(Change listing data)
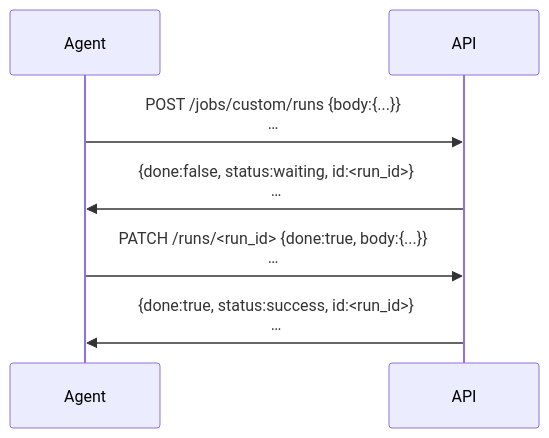
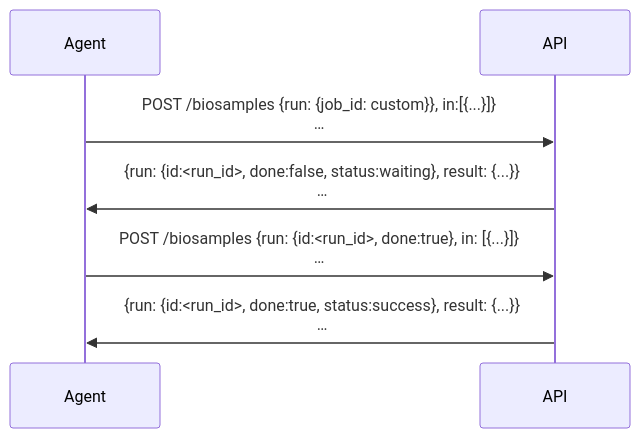
Before and after one commit to microbiomedata/nmdc-runtime: the fourth of 4 diagrams in docs/draft.md, drawn with Mermaid. The commit also changed other lines of this file, not shown here.

````diff
--- a/docs/draft.md
+++ b/docs/draft.md
@@ -77,9 +76,9 @@
 ```mermaid
 sequenceDiagram
     participant Agent
     participant API  
-    Agent->>API: POST /jobs/custom/runs {body:{...}}<br/>…
-    API->>Agent: {done:false, status:waiting, id:<run_id>}<br/>…
-    Agent->>API: PATCH /runs/<run_id> {done:true, body:{...}}<br/>…
-    API->>Agent: {done:true, status:success, id:<run_id>}<br/>…
+    Agent->>API: POST /biosamples {run: {job_id: custom}}, in:[{...}]}<br/>…
+    API->>Agent: {run: {id:<run_id>, done:false, status:waiting}, result: {...}}<br/>…
+    Agent->>API: POST /biosamples {run: {id:<run_id>, done:true}, in: [{...}]}<br/>…
+    API->>Agent: {run: {id:<run_id>, done:true, status:success}, result: {...}}<br/>…
 ```
````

**WHAT NEEDS TO BE DONE:** What lines above mention "Agent"? Copy each one.

**RESULT FOR THIS EXERCISE:**
     participant Agent
-    Agent->>API: POST /jobs/custom/runs {body:{...}}<br/>…
-    API->>Agent: {done:false, status:waiting, id:<run_id>}<br/>…
-    Agent->>API: PATCH /runs/<run_id> {done:true, body:{...}}<br/>…
-    API->>Agent: {done:true, status:success, id:<run_id>}<br/>…
+    Agent->>API: POST /biosamples {run: {job_id: custom}}, in:[{...}]}<br/>…
+    API->>Agent: {run: {id:<run_id>, done:false, status:waiting}, result: {...}}<br/>…
+    Agent->>API: POST /biosamples {run: {id:<run_id>, done:true}, in: [{...}]}<br/>…
+    API->>Agent: {run: {id:<run_id>, done:true, status:success}, result: {...}}<br/>…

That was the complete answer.